For each line below that includes the string "flowchart", show the whole line.

▶ _ENTRIES PROVIDED_
_ _ _

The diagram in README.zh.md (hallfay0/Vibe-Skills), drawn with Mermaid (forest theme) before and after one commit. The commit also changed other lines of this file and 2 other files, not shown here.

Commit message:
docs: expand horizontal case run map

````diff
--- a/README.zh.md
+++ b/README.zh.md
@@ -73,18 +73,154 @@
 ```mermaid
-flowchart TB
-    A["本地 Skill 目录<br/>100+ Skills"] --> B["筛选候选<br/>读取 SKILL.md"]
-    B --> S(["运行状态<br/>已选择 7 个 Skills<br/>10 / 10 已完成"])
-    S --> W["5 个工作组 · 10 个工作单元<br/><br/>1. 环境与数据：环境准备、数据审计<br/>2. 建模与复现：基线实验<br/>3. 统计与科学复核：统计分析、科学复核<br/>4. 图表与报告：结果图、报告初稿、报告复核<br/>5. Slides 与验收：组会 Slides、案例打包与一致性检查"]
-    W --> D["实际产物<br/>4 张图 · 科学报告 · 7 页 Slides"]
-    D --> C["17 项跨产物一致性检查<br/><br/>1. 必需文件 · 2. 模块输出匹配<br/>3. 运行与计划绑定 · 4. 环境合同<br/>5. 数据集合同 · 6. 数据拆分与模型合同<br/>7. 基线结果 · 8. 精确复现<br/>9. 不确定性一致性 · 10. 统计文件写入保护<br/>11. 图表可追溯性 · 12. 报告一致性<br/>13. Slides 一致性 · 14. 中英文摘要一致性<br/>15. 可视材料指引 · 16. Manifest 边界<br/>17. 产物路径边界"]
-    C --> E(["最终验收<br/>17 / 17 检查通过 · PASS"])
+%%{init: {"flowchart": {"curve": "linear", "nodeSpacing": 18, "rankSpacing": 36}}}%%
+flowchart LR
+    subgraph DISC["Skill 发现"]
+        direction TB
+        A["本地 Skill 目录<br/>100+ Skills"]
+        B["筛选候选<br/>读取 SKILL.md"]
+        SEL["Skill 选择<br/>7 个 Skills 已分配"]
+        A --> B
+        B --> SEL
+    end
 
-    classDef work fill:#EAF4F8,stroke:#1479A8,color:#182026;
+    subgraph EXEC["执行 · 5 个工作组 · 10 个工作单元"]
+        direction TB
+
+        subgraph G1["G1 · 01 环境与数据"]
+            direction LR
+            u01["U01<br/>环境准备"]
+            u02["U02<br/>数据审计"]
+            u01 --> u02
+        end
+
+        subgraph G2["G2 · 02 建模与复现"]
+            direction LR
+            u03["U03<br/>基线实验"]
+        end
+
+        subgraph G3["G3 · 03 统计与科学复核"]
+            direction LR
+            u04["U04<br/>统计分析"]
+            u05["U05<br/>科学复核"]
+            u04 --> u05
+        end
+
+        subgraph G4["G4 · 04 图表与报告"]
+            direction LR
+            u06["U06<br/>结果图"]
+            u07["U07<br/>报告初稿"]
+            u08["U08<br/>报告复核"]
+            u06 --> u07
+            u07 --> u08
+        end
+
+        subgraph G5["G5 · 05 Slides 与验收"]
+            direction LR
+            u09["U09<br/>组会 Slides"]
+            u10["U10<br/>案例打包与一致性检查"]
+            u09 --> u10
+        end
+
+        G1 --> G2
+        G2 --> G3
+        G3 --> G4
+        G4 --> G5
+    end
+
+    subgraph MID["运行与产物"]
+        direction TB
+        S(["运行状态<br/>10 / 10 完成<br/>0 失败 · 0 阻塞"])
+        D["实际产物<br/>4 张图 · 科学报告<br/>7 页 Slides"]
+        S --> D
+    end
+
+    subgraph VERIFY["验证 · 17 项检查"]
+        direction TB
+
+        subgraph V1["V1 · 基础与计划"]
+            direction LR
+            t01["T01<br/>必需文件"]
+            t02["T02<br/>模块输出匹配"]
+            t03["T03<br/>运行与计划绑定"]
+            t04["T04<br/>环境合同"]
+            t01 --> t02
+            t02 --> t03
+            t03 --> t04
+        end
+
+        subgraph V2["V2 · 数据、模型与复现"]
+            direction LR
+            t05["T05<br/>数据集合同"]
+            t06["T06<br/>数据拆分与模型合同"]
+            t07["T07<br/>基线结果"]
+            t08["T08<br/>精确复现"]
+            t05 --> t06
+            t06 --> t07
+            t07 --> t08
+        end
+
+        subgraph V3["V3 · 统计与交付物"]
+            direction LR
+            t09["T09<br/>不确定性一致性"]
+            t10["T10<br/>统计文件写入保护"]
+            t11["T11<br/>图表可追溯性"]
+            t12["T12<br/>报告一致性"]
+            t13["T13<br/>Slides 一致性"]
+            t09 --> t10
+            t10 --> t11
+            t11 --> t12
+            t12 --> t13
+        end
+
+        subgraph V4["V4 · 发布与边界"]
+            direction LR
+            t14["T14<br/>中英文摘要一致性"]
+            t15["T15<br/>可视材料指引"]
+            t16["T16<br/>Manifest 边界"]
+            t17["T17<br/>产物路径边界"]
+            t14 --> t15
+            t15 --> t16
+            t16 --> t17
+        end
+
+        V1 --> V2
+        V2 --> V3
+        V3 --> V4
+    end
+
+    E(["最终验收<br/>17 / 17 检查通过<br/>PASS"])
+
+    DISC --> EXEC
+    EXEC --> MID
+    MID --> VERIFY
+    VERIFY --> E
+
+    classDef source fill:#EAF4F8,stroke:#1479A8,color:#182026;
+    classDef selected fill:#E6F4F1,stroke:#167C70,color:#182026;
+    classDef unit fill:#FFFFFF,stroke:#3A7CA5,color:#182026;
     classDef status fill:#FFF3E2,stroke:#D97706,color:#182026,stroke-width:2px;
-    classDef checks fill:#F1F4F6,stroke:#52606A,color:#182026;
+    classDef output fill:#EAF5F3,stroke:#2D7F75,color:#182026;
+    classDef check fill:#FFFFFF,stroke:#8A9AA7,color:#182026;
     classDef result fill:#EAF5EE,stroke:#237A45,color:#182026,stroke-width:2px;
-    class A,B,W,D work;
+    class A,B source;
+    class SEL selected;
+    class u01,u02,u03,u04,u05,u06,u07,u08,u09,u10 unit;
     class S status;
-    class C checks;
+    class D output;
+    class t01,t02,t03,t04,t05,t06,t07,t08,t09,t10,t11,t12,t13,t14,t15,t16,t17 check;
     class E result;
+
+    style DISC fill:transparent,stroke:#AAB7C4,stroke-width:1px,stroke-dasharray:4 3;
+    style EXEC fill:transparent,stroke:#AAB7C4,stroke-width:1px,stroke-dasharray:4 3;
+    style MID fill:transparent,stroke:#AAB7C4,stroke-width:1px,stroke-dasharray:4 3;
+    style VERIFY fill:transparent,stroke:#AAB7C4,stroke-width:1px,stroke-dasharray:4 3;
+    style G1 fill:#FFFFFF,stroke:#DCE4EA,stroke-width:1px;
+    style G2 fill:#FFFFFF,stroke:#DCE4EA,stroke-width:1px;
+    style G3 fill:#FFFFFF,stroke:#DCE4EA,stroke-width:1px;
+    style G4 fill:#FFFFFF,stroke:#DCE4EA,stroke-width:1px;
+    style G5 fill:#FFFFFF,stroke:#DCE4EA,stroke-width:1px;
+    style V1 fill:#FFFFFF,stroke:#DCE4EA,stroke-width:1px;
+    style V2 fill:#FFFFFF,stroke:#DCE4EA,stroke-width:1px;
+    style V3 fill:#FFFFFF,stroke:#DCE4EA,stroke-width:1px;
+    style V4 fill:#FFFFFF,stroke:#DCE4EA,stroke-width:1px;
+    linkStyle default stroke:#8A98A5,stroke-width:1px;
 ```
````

_ _ _

▶ _OUTPUT OF THE TASK_
-flowchart TB
+%%{init: {"flowchart": {"curve": "linear", "nodeSpacing": 18, "rankSpacing": 36}}}%%
+flowchart LR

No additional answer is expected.